Galen was part of the urban, Hellenic, leisured class and culture that produced the Second Sophistic. In the regimen he prescribes for a healthy way of life, and in his stories about his patients, he shows allegiance to the masculine, intellectual, and aristocratic values of the gymnasium, contrasted with the harsh deprivation of the peasant’s countryside. He identified with the class of pepaideumenoi, and positioned medicine among the “liberal arts.” He wrote widely on ethics, logic, and language, though his views on Atticism are complicated. Galen privileged classical writers (the palaioi) over more recent ones, and Hippocrates and Plato were especially central to his intellectual identity. Public demonstrations (epideixeis) and more informal debates were important in his professional life. Galen’s ambivalent position in the Roman aristocracy—a well-connected part of the imperial project, committed to the idea of Hellenic superiority—also locates him in the Second Sophistic.

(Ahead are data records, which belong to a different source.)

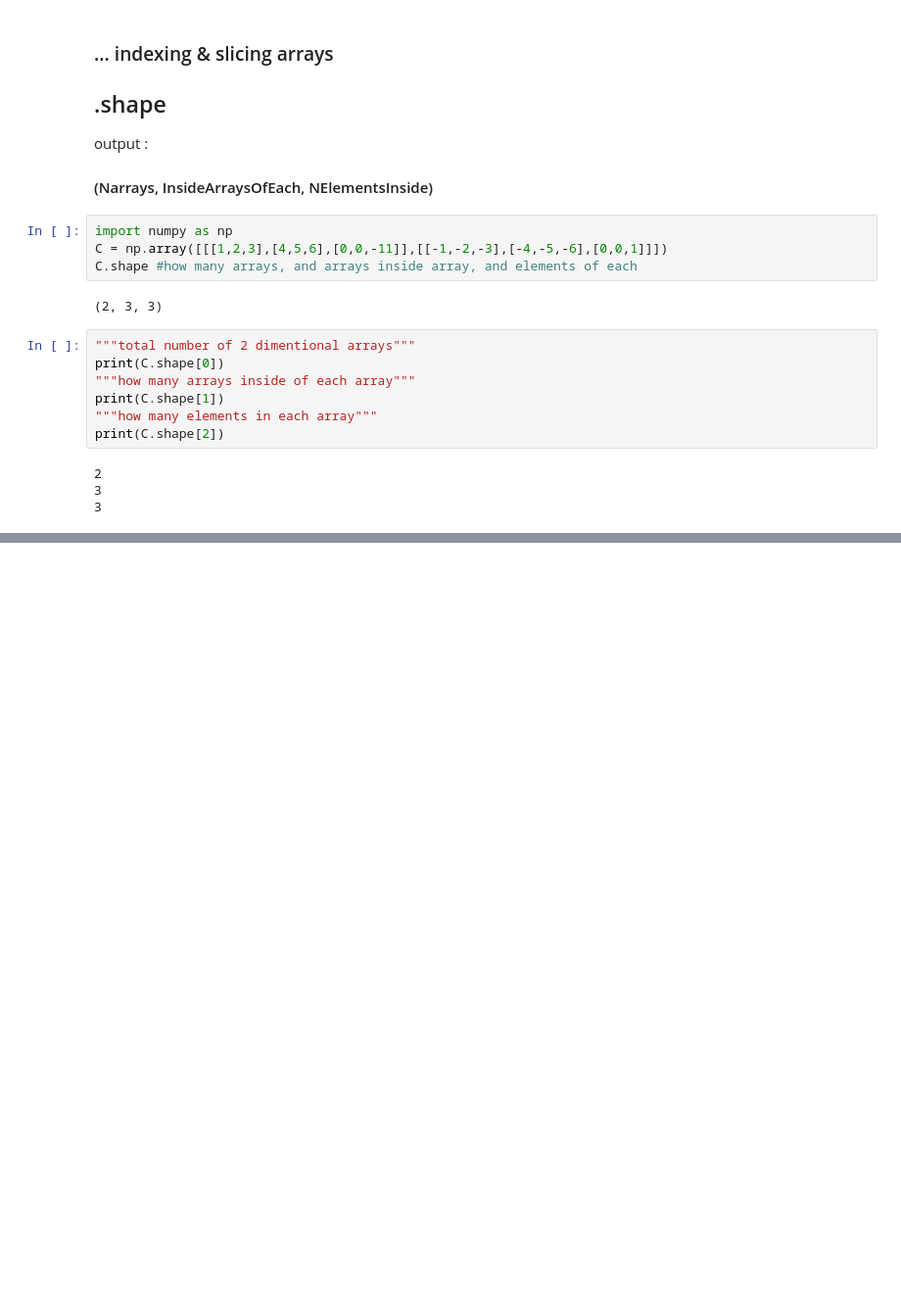
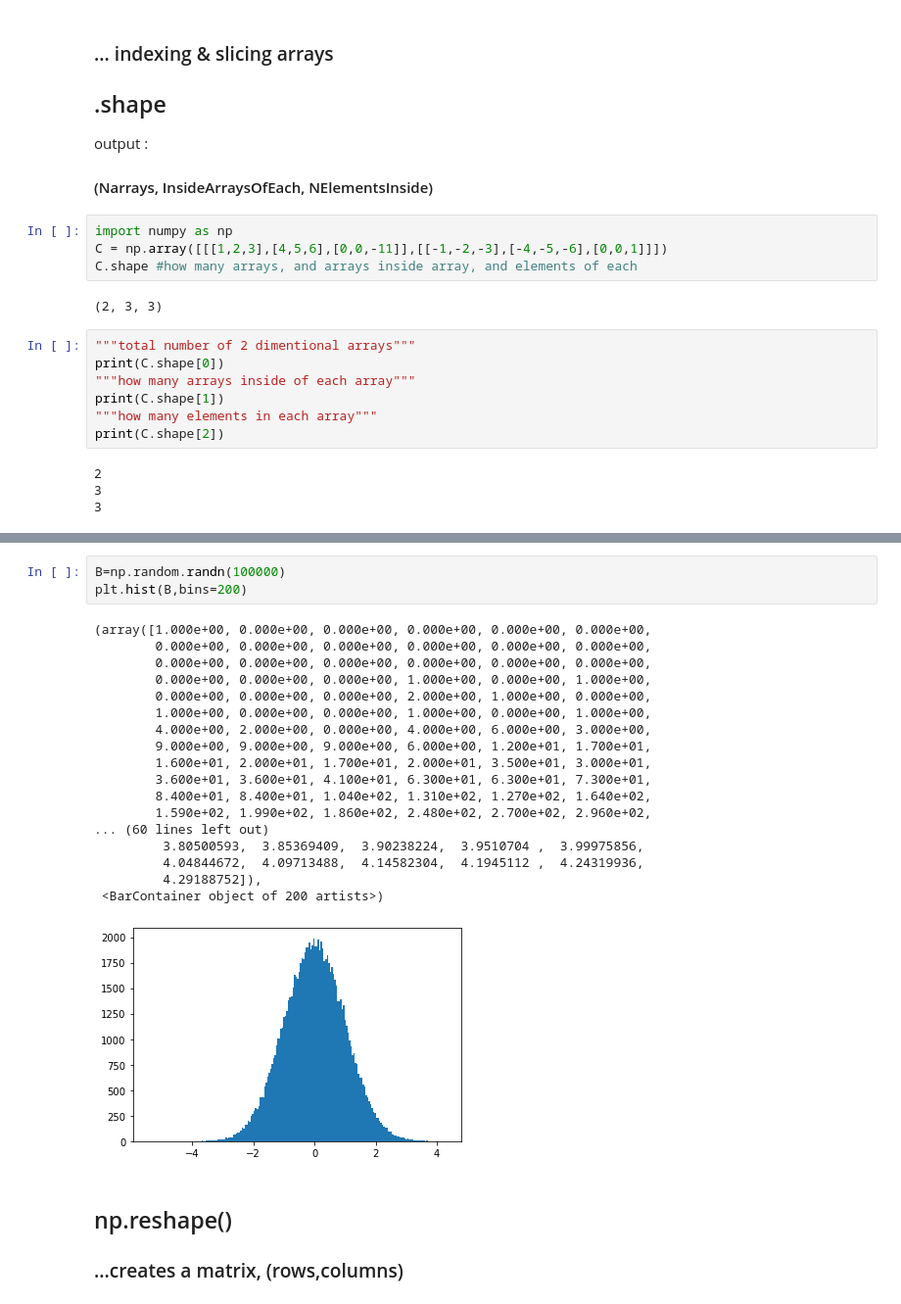
Before and after one commit to ortizfram/dataEngenieerFreeCodeCamp, a Jupyter notebook: MasteringPythonZeroToHero_part2.ipynb, the cells around one changed output, grey strips where cells are left out. Shown: that part at 98% size. Cells and saved outputs as stored; diff of their text form; blank space fills up the shorter version.

```diff
--- a/MasteringPythonZeroToHero_part2.ipynb
+++ b/MasteringPythonZeroToHero_part2.ipynb
@@ -427,0 +457,25 @@ print(A)
+# %%
+B=np.random.randn(100000)
+plt.hist(B,bins=200)
+# %% [output]
+(array([1.000e+00, 0.000e+00, 0.000e+00, 0.000e+00, 0.000e+00, 0.000e+00,
+        0.000e+00, 0.000e+00, 0.000e+00, 0.000e+00, 0.000e+00, 0.000e+00,
+        0.000e+00, 0.000e+00, 0.000e+00, 0.000e+00, 0.000e+00, 0.000e+00,
+        0.000e+00, 0.000e+00, 0.000e+00, 1.000e+00, 0.000e+00, 1.000e+00,
+        0.000e+00, 0.000e+00, 0.000e+00, 2.000e+00, 1.000e+00, 0.000e+00,
+        1.000e+00, 0.000e+00, 0.000e+00, 1.000e+00, 0.000e+00, 1.000e+00,
+        4.000e+00, 2.000e+00, 0.000e+00, 4.000e+00, 6.000e+00, 3.000e+00,
+        9.000e+00, 9.000e+00, 9.000e+00, 6.000e+00, 1.200e+01, 1.700e+01,
+        1.600e+01, 2.000e+01, 1.700e+01, 2.000e+01, 3.500e+01, 3.000e+01,
+        3.600e+01, 3.600e+01, 4.100e+01, 6.300e+01, 6.300e+01, 7.300e+01,
+        8.400e+01, 8.400e+01, 1.040e+02, 1.310e+02, 1.270e+02, 1.640e+02,
+        1.590e+02, 1.990e+02, 1.860e+02, 2.480e+02, 2.700e+02, 2.960e+02,
+... (60 lines left out)
+         3.80500593,  3.85369409,  3.90238224,  3.9510704 ,  3.99975856,
+         4.04844672,  4.09713488,  4.14582304,  4.1945112 ,  4.24319936,
+         4.29188752]),
+ <BarContainer object of 200 artists>)
+[figure, added]
+# %% [markdown]
+## np.reshape()
+### ...creates a matrix, (rows,columns)
```
Also changed, not shown: parts of 19 cells of this notebook.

This article summarizes major research questions and scholarship on magic and science. It begins with a section on studies of magical tradition in past and present scholarship and some thoughts on magic and the methods used in studying magic. The next section studies ancient Jewish attitudes to medicine and healing. The article ends with a discussion of rabbinic approaches to the sciences.
This article examines the science and folklore of Greek and Roman methods of weather prediction, dividing techniques into astrometeorological practices (those that looked at the motions of the stars and planets to predict the weather) and “Theophrastan” practices (those that looked at signs on earth or in the atmosphere, from the behavior of animals to the colors of clouds). It includes some discussion of how and when the ancients thought about the causal links between both kinds of signs and the ensuing weather, and discusses the uses of weather prediction in agriculture and seafaring, and its place in ancient didactic literature.
Paul T. Keyser
It is most peculiar that there should be any such thing as Roman science, if by ancient science we mean the sort of thing Greeks did. The genius of Greek science is precisely its weak binding to specifically Greek tradition – making it more readily assimilated by other cultures. There is, however, almost no ancient analogue for assimilators of Greek science who created works of science in a language other than Greek. The genius of the Roman assimilators of Greek science stands on their desire to bring home and master the cultural products of their captives. Moreover, its practitioners shared a belief in the interpretability of the natural world (the Greek philosophers who denied that produced no science). Some practitioners absorbed data and theories from cultures such as Egypt and Babylon, creating the disciplines of alchemy and astrology. The works of M. Terentius Varro and M. Tullius Cicero, both extant and lost, more deeply assimilate and synthesise Greek science. Vitruvius stands for the transition to works composed in some way for the princeps, a genre sometimes practised by Greeks.
Laurence M.V. Totelin
This article presents an overview of the main questions in the history of Greek and Roman pharmacology and botany. It presents the actors in the transmission of pharmacological and botanical knowledge in antiquity and discusses how they established their authority through claims to expertise and effective treatments. It shows that much of that transmission occurred orally, and that attitudes toward the written word in general, and recipes in particular, were ambivalent. Next the article examines the question of efficacy from a cross-cultural and anthropological point of view. It notes that the notion of efficacy is culturally bound and asks whether it is possible to use ancient texts for bioprospecting, that is, to find “new” remedies. It calls for more collaborative studies involving historians, scientific archaeologists, and (ethno)-pharmacists.
This article initially considers the sociology of time in general. It presents a framework of four aspects of time—time frame, timing, temporality, and tempo—derived from the work of Barbara Adam, within which a sociology specifically applicable to the Greek and Roman world can be fruitfully developed. Calendrical time naturally sits within the notion of “time frame” but also evinces elements of “timing” and “temporality.” How calendars were developed so as to measure time is then discussed, with a particular focus on the increasing standardization of time, especially under the Roman Empire. Yet within that empire’s standardized Julian calendar, it is noted that local variations persisted.
Christine F. Salazar
This chapter discusses the wounds caused by warfare. Treating those who had been wounded in combat was a way of acquiring medical knowledge and of developing new surgical techniques. The majority of wounds—made by swords, spears, javelins, or arrows—will have been to the arms and legs. The most fatal were those penetrating the chest, abdomen, or head. The possible treatments for these wounds are reported. It can be stated that the medical treatment of casualties itself did not change very drastically in the roughly ten centuries between classical Greece and late antiquity, based on its reflection in medical literature. The main changes were arterial ligature, more adventurous surgery, and a trend toward polypharmacy from Hellenistic times onwards.